By the time the Allegiance reached Britain, Harcourt was still throwing up regularly. Admiral Roland, who had her own experience of motherhood, noted that Harcourt had not gained nearly enough weight and promised to connect her with the midwife Roland had used herself.
The child was born in November 1807. The birth was a difficult one, particularly as the baby was, at ten pounds, fairly large for a human infant. To Harcourt's and Lily's disappointment, it was a boy - in Lily's view, an extremely smelly and noisy boy. Furthermore, Lily was annoyed that Riley then refused to give Harcourt a divorce. Jane Roland had once commented to Laurence, early in their acquaintance, that while marriage is not held against aviators at all in the Corps, "It is only that it is rather hard on the other person, always taking second place to a dragon."
John Granby commented to Laurence that Harcourt's reaction to the child was rather draconic, in being not conventionally maternal by human social standards. A bit more than a month after the birth, Napoleon's troops invaded Britain. Harcourt and Lily left the child with Riley and a wet nurse to rejoin their formation on active duty, even though Harcourt was still somewhat frail at the time. She told Laurence that the Aerial Corps could not spare her and Lily.
After the Battle of Shoeburyness in March 1808, Laurence's death sentence for treason was commuted to transportation and labour in order to stop Temeraire from organizing the other British dragons to obtain more rights. The Allegiance was fitted out as a prison ship to transport Laurence and Temeraire - along with many, many other less notable convicts - to Australia under Riley's command.

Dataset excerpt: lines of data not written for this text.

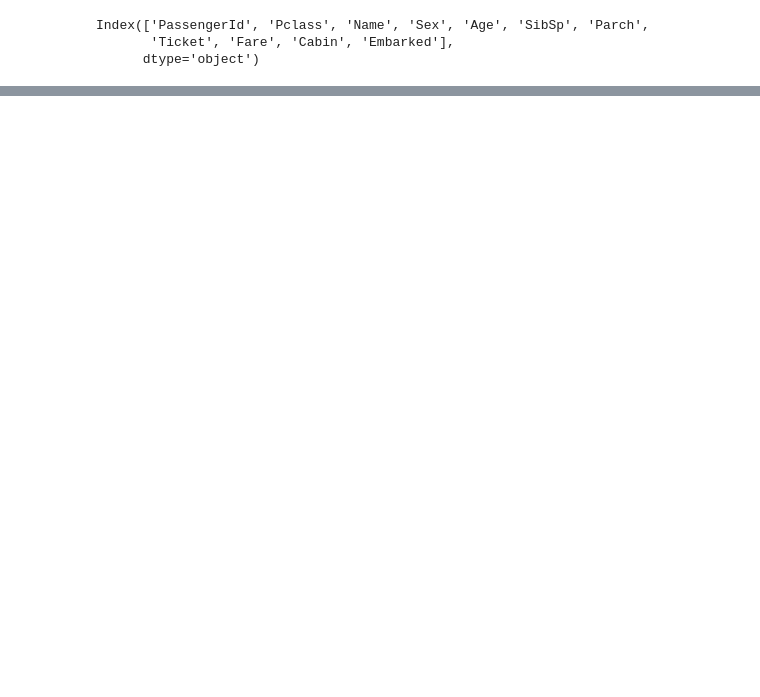
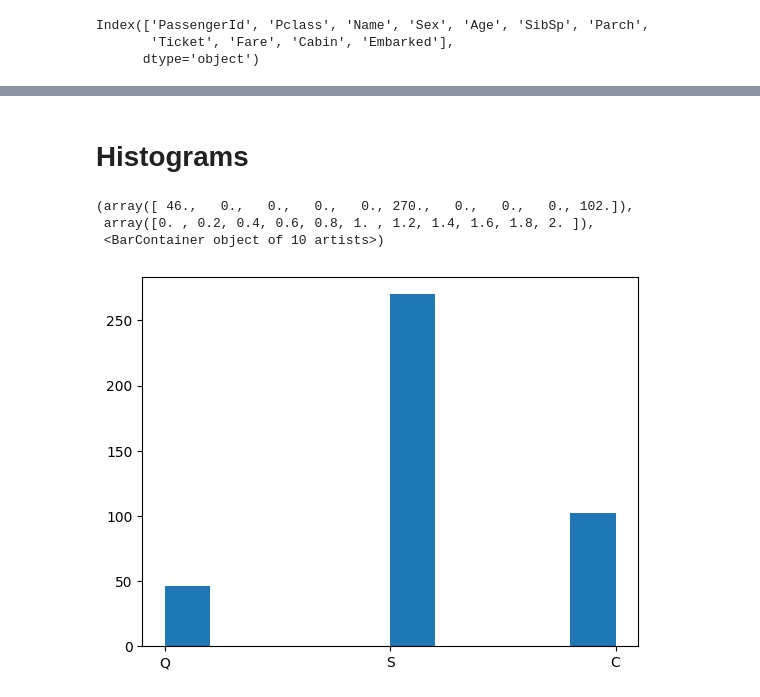
Before and after one commit to lexmckenz/csci_1070, a Jupyter notebook: week_04/intro_to_data_viz.ipynb, the cells around one changed output, grey strips where cells are left out. Drawn from its saved outputs; the diff is of its cells as text; code cells hidden in the pictures; blank space fills up the shorter version.

```diff
--- a/week_04/intro_to_data_viz.ipynb
+++ b/week_04/intro_to_data_viz.ipynb
@@ -48,0 +130,10 @@ Index(['PassengerId', 'Pclass', 'Name', 'Sex', 'Age', 'SibSp', 'Parch',
+# %% [markdown]
+# Histograms
+# %%
+# only plotting one column. Shows you how many of a particular event occurred
+plt.hist(titanic_df['Embarked'])
+# %% [output]
+(array([ 46.,   0.,   0.,   0.,   0., 270.,   0.,   0.,   0., 102.]),
+ array([0. , 0.2, 0.4, 0.6, 0.8, 1. , 1.2, 1.4, 1.6, 1.8, 2. ]),
+ <BarContainer object of 10 artists>)
+[figure, added]
```
Also changed, not shown: parts of 16 cells of this notebook.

Harcourt thought that perhaps the boy ought to be sent with his father for the voyage. Laurence attempted to dissuade her, and Riley finally boarded the Allegiance "late, and grim, and alone" just before departure in April 1808. Approximately one year later, Riley glumly commented to Laurence in Sydney, "I suppose he will be talking by now if he hasn't been dropped from dragon-back mid-air," indicating that the boy had been left with Harcourt after all.